## Task instructions
Word for word, give the records again, dropping any picture they hold.

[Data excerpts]
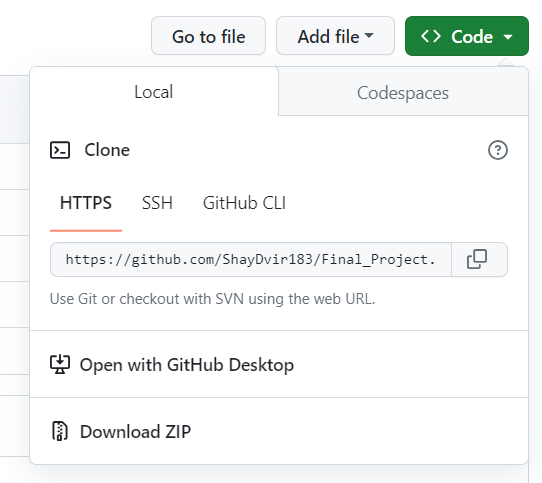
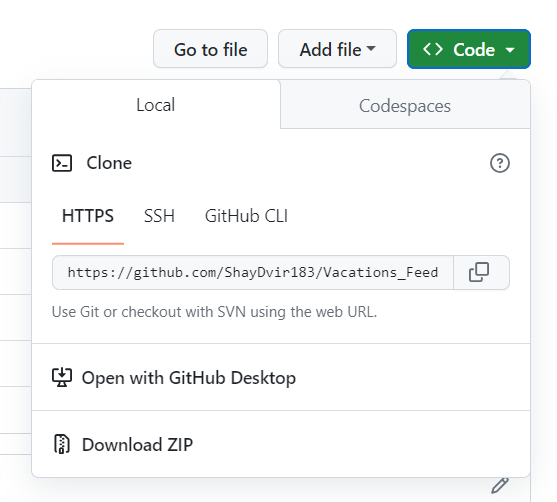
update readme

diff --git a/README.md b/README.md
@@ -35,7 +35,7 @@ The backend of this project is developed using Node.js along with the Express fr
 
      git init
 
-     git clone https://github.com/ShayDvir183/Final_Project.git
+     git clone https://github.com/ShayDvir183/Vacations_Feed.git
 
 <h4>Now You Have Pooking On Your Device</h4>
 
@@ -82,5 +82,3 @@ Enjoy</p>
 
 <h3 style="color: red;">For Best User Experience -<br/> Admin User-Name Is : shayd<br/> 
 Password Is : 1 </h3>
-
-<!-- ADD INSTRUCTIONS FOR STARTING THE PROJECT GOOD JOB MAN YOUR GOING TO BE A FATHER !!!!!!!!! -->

## The answer
update readme

diff --git a/README.md b/README.md
@@ -35,7 +35,7 @@ The backend of this project is developed using Node.js along with the Express fr
 
      git init
 
-     git clone https://github.com/ShayDvir183/Final_Project.git
+     git clone https://github.com/ShayDvir183/Vacations_Feed.git
 
 <h4>Now You Have Pooking On Your Device</h4>
 
@@ -82,5 +82,3 @@ Enjoy</p>
 
 <h3 style="color: red;">For Best User Experience -<br/> Admin User-Name Is : shayd<br/> 
 Password Is : 1 </h3>
-
-<!-- ADD INSTRUCTIONS FOR STARTING THE PROJECT GOOD JOB MAN YOUR GOING TO BE A FATHER !!!!!!!!! -->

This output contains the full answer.